▸ Before-and-after change data

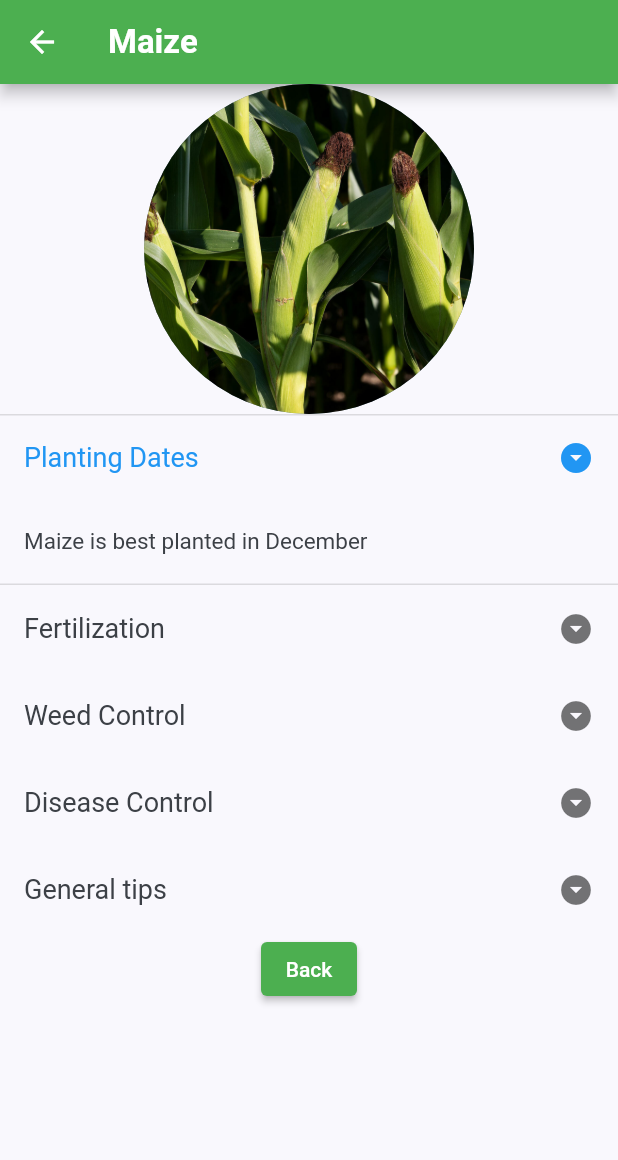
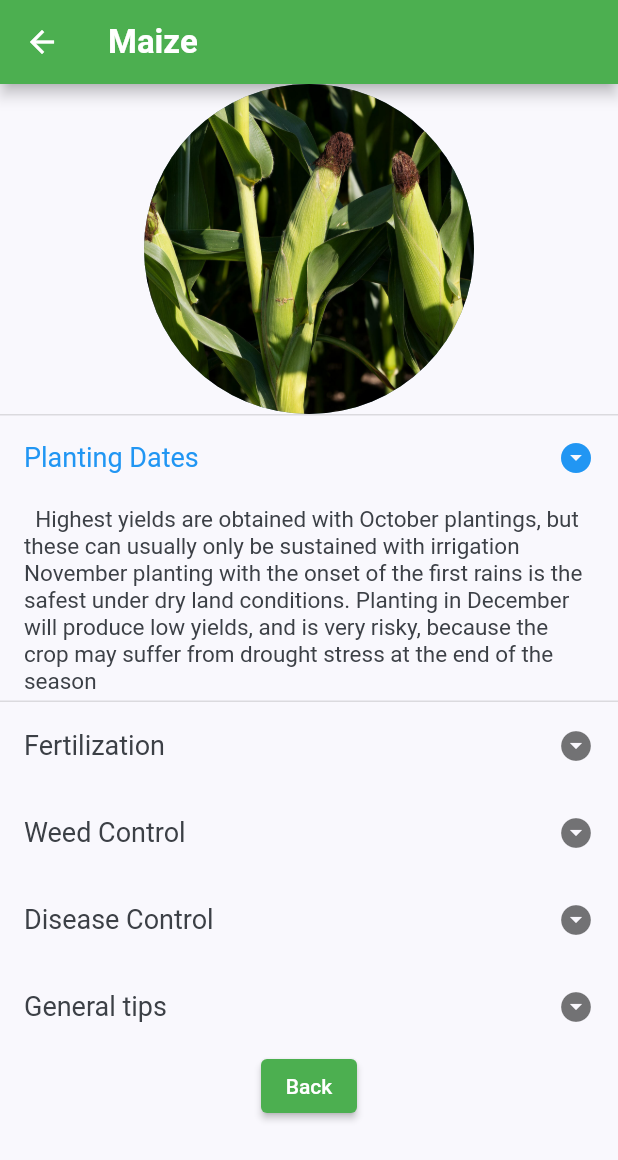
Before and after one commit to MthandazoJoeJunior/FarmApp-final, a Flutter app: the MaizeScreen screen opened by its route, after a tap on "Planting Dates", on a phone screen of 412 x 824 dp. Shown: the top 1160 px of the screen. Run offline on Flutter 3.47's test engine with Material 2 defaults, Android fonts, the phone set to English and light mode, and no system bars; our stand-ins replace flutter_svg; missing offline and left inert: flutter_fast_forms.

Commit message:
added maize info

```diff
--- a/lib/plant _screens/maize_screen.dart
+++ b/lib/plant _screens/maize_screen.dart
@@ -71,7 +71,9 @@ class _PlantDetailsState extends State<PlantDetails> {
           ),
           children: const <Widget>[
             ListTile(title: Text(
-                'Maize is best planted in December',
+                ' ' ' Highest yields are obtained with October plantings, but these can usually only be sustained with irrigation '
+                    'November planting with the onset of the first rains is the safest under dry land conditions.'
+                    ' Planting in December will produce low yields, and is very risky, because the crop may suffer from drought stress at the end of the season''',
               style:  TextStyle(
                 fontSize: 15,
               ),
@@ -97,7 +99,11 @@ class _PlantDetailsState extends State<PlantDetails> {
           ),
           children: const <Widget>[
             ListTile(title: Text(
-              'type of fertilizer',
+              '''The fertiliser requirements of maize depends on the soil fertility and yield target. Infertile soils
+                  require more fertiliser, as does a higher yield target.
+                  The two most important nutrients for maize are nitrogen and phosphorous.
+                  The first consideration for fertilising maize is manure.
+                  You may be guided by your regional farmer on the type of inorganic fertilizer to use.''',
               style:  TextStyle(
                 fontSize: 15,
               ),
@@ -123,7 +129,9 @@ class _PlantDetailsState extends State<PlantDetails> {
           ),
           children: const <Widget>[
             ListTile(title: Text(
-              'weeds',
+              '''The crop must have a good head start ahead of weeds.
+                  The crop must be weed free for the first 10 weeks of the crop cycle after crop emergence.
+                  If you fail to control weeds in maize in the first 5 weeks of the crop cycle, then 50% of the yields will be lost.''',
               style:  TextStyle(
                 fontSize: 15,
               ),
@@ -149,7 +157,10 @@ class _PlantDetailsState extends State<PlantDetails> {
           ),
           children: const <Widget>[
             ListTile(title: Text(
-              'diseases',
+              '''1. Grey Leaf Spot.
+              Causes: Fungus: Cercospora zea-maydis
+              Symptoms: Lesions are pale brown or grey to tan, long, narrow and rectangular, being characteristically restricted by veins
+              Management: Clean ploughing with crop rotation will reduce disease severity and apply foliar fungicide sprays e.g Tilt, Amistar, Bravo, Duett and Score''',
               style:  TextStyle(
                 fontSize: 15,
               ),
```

▸ WHAT THE TASK REQUIRES
Find and copy each line above that includes the string "with".

▸ FINISHED EXERCISE
Before and after one commit to MthandazoJoeJunior/FarmApp-final, a Flutter app: the MaizeScreen screen opened by its route, after a tap on "Planting Dates", on a phone screen of 412 x 824 dp. Shown: the top 1160 px of the screen. Run offline on Flutter 3.47's test engine with Material 2 defaults, Android fonts, the phone set to English and light mode, and no system bars; our stand-ins replace flutter_svg; missing offline and left inert: flutter_fast_forms.
+                ' ' ' Highest yields are obtained with October plantings, but these can usually only be sustained with irrigation '
+                    'November planting with the onset of the first rains is the safest under dry land conditions.'
+              Management: Clean ploughing with crop rotation will reduce disease severity and apply foliar fungicide sprays e.g Tilt, Amistar, Bravo, Duett and Score''',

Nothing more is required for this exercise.